Lake eventually became an elder in the church. It was here that he began to practice "divine healing". From 1915 to 1920, Lake ran "Healing Rooms," a healing center in Spokane, Washington. In 1920, he moved to Portland, Oregon, for a similar ministry that lasted for a few years. He later returned to Spokane and practiced his healing ministry until his death. In 1935, Lake suffered a serious stroke and died a fortnight later, on September 16, 1935, at age 65.
Several books have been written recording Lake's experiences and the miracles attributed to Lake.
Lake's history has served as a guide to other ministries, such as Curry R. Blake's "John G. Lake Ministries," based in Dallas, TX, (www.jglm.org) and Healing Rooms Ministries, led by Cal Pierce, headquartered in Spokane, Washington.
In 1987, Wilford Reidt (the son-in-law of Lake) and his wife, Gertrude (Lake's daughter) passed the leadership of their ministry to Curry R. Blake. Blake was named the General Overseer of the International Apostolic Council, an organization founded by John G. Lake in 1914. Today, the ministry establishes "John G. Lake Healing Rooms" and trains Christians in divine healing.
In 1999, the Healing Rooms in Spokane, Washington were opened, which are not affiliated with John G. Lake Ministries. The Healing Rooms place an emphasis on not only serving the city of Spokane, but in duplicating the ministry of healing globally, with currently 2,002 Healing Rooms in 58 nations.
Notes and references 
- Lawrence H. Officer and Samuel H. Williamson, "Purchasing Power of Money in the United States from 1774 to 2008," MeasuringWorth, 2009.
Further reading 
- Chandomba, Lyton, "The History of Apostolic Faith Mission and other Pentecostal Missions in South Africa" (2007). ISBN 978-1-4259-9739-7. (A recent book published commemorating the 100th anniversary of the Apostolic Faith Mission (AFM) of South Africa and giving additional insight into John G. Lake's involvement in the foundation of the AFM up until February 1913 when he returned to the United States.)
- Liardon, Roberts, "John G. Lake: The Complete Collection of His Life Teachings" (1999), Whitaker House. ISBN 978-0-88368-568-6.
- Lindsay, G., "John G. Lake - Apostle to Africa" (1972)

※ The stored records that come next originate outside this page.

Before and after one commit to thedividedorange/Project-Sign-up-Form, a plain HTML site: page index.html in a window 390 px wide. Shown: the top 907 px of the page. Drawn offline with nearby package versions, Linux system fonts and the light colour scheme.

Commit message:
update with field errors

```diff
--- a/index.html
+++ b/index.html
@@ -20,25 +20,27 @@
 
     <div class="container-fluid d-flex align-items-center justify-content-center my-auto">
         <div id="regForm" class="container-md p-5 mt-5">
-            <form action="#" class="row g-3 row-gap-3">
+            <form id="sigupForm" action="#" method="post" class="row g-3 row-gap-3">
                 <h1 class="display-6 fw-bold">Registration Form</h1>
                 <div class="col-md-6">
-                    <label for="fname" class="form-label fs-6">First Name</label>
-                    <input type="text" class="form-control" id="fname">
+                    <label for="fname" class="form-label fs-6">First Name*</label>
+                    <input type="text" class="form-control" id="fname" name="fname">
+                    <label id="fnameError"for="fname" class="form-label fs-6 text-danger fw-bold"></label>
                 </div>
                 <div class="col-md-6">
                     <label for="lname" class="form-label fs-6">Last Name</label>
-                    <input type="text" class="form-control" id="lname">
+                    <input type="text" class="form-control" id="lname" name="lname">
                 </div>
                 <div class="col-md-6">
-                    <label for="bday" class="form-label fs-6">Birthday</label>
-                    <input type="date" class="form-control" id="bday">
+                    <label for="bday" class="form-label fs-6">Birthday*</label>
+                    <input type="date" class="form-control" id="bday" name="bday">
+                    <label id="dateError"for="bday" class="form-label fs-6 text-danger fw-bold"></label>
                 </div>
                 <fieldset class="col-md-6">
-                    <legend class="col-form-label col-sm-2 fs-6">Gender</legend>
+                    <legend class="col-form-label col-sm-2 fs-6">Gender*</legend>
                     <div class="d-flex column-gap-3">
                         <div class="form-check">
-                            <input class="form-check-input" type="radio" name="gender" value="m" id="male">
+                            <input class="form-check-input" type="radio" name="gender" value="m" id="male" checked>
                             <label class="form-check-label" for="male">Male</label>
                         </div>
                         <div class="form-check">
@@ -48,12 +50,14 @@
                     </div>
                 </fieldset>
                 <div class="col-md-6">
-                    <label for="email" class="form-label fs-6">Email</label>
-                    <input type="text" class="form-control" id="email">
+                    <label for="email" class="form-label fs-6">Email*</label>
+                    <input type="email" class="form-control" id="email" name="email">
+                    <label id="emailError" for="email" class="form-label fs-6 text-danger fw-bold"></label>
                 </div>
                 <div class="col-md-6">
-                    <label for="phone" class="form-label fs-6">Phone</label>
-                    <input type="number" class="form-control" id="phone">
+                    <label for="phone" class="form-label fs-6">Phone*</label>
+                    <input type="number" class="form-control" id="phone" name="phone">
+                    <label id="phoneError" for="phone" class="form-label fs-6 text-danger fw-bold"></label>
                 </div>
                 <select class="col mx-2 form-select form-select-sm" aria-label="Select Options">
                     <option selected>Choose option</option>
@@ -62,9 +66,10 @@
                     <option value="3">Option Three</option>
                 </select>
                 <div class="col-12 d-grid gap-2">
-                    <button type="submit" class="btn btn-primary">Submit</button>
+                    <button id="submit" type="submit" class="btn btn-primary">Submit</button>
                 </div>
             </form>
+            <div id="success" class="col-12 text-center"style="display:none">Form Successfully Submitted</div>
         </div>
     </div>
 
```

- Lindsay, G., "Sketches from the Life and Ministry of John G. Lake" (1952)
- Kenneth Copeland Publications, "John G. Lake, His Life, His Sermons, His Boldness of Faith" ISBN 0-88114-962-4